=== Section Start ===

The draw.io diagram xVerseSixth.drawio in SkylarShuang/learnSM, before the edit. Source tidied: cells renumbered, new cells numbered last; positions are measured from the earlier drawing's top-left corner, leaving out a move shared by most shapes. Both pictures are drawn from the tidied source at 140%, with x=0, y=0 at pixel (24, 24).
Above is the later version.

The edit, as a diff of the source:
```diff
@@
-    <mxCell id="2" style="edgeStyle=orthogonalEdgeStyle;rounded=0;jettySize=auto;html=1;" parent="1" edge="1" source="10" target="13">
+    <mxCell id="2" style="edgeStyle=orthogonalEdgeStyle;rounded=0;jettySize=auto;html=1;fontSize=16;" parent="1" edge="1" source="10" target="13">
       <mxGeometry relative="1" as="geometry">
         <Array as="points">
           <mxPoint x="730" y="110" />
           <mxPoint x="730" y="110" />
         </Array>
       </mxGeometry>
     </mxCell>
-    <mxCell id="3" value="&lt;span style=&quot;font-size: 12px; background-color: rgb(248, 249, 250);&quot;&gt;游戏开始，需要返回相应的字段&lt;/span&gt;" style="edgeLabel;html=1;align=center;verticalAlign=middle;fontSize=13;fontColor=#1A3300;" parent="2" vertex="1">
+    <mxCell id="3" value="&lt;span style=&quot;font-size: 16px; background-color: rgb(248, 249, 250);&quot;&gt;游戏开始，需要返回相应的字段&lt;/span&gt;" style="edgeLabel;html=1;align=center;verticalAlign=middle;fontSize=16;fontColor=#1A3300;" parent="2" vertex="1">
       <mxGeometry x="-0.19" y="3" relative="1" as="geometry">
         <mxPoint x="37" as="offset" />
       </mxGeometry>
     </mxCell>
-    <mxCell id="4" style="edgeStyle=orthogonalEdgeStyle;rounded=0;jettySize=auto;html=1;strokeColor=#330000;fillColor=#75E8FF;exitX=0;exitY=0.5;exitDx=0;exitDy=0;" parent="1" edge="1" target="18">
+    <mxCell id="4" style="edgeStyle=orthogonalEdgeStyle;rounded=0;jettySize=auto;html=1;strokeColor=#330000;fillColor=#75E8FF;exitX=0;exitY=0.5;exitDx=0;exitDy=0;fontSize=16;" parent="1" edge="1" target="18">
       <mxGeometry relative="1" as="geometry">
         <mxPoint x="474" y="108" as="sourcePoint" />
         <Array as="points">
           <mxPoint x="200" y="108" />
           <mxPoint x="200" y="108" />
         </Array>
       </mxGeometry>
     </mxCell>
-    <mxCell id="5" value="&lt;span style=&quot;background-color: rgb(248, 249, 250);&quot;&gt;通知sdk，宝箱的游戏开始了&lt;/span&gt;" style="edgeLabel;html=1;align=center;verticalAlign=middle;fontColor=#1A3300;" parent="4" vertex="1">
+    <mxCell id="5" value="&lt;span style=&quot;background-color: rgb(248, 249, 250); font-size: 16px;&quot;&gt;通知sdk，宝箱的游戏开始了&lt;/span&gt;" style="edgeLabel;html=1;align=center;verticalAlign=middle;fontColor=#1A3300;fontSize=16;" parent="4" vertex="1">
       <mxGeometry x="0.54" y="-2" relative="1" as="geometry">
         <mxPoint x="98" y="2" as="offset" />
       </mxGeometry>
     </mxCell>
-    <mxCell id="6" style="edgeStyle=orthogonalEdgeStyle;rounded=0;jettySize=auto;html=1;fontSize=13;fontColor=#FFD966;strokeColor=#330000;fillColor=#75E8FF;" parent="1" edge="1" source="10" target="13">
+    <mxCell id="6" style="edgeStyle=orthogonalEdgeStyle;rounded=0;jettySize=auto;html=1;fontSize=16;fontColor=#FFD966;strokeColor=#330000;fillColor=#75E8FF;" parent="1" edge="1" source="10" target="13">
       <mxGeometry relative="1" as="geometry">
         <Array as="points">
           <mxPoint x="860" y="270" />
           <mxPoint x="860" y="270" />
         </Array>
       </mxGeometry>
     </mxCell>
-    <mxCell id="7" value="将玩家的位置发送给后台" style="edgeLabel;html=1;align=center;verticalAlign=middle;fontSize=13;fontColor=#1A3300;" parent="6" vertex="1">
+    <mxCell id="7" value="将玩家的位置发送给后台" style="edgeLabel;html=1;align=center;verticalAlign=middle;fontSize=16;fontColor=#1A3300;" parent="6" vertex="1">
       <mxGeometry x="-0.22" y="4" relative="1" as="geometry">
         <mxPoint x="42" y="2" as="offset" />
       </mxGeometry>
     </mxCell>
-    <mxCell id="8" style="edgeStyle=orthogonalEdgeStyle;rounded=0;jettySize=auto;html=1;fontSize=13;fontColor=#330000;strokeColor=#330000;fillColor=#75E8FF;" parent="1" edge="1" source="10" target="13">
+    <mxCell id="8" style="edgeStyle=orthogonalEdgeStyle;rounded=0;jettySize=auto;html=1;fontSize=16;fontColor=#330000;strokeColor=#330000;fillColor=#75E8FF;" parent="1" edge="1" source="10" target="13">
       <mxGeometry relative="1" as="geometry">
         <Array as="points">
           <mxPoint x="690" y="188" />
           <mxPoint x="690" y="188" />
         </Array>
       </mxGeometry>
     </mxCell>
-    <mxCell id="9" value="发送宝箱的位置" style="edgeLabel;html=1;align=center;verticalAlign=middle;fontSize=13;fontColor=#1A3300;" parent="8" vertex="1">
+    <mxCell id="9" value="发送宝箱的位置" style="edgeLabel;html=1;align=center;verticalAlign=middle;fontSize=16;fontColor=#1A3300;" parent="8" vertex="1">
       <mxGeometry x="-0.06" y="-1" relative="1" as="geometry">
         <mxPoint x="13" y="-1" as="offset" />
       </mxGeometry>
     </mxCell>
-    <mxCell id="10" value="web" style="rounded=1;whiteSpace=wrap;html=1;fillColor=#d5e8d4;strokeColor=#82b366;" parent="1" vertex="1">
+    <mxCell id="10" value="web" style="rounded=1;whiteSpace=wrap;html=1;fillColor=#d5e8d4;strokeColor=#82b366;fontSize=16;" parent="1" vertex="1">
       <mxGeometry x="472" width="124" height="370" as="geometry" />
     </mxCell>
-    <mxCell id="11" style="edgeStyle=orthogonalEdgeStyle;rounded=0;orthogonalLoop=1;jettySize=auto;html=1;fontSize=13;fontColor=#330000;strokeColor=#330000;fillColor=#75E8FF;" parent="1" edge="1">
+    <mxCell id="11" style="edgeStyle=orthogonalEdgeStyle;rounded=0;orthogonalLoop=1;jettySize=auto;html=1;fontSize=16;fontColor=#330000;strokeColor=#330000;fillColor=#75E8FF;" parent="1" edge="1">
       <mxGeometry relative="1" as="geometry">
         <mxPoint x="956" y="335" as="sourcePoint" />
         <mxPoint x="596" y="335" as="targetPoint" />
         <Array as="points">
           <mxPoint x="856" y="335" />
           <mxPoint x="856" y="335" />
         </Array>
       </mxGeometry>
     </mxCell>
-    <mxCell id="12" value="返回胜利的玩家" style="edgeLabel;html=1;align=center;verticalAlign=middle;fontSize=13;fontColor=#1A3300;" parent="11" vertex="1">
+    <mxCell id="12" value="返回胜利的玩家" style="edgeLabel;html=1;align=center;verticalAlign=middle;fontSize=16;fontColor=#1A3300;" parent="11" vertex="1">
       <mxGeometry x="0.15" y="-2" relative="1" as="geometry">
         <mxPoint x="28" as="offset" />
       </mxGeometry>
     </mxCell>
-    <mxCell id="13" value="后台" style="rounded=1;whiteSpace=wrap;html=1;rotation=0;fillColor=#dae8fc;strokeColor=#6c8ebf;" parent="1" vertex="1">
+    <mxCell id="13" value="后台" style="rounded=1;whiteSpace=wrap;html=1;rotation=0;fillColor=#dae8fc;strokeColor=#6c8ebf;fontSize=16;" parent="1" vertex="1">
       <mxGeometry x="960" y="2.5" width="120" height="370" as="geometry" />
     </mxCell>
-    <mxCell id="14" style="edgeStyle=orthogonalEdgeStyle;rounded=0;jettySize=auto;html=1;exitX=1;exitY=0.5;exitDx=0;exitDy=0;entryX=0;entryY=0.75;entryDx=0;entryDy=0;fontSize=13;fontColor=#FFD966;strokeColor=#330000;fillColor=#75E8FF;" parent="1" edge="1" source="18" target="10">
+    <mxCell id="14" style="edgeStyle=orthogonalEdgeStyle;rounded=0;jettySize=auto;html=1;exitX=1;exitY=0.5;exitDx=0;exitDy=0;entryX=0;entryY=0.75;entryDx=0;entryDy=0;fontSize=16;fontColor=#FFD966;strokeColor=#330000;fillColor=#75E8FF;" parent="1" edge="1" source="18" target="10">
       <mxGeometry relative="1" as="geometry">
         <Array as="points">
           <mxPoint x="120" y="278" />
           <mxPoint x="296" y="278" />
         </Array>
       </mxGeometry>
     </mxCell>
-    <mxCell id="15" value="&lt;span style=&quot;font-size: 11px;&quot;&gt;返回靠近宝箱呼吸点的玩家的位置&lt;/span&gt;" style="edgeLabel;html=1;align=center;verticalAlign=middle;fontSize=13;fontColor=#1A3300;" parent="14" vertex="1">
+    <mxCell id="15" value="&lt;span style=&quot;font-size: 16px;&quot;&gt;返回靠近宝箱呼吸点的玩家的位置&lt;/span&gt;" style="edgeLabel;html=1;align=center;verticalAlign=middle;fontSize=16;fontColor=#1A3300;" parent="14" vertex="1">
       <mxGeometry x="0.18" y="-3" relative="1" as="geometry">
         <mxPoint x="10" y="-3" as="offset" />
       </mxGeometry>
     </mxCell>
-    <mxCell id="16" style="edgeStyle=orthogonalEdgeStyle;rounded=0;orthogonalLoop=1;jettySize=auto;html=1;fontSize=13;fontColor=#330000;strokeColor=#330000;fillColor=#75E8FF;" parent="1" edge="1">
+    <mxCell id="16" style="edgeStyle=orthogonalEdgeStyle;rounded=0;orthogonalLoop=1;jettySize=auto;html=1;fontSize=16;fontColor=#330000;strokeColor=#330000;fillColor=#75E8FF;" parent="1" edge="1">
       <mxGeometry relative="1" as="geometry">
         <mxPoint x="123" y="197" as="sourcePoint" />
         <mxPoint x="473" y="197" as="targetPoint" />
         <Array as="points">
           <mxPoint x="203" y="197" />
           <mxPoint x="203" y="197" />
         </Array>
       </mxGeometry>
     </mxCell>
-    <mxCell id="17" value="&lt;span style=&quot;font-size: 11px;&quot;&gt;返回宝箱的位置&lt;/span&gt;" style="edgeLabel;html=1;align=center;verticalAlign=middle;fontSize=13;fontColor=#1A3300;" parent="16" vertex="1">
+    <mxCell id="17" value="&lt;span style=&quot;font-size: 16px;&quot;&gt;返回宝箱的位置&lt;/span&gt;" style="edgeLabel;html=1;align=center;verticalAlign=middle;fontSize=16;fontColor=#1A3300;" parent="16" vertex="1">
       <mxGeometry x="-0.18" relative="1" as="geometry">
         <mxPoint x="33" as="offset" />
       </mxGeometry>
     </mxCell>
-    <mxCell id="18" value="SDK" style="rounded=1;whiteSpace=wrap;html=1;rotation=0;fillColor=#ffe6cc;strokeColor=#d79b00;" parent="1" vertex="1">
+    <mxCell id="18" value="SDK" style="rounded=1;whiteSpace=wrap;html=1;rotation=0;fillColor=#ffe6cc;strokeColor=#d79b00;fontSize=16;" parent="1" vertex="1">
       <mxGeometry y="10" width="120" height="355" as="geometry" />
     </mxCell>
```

=== Section End ===

Activity >> Every line of the records that includes the word "offset" should be gathered.

Task answer >>
         <mxPoint x="37" as="offset" />
         <mxPoint x="98" y="2" as="offset" />
         <mxPoint x="42" y="2" as="offset" />
         <mxPoint x="13" y="-1" as="offset" />
         <mxPoint x="28" as="offset" />
         <mxPoint x="10" y="-3" as="offset" />
         <mxPoint x="33" as="offset" />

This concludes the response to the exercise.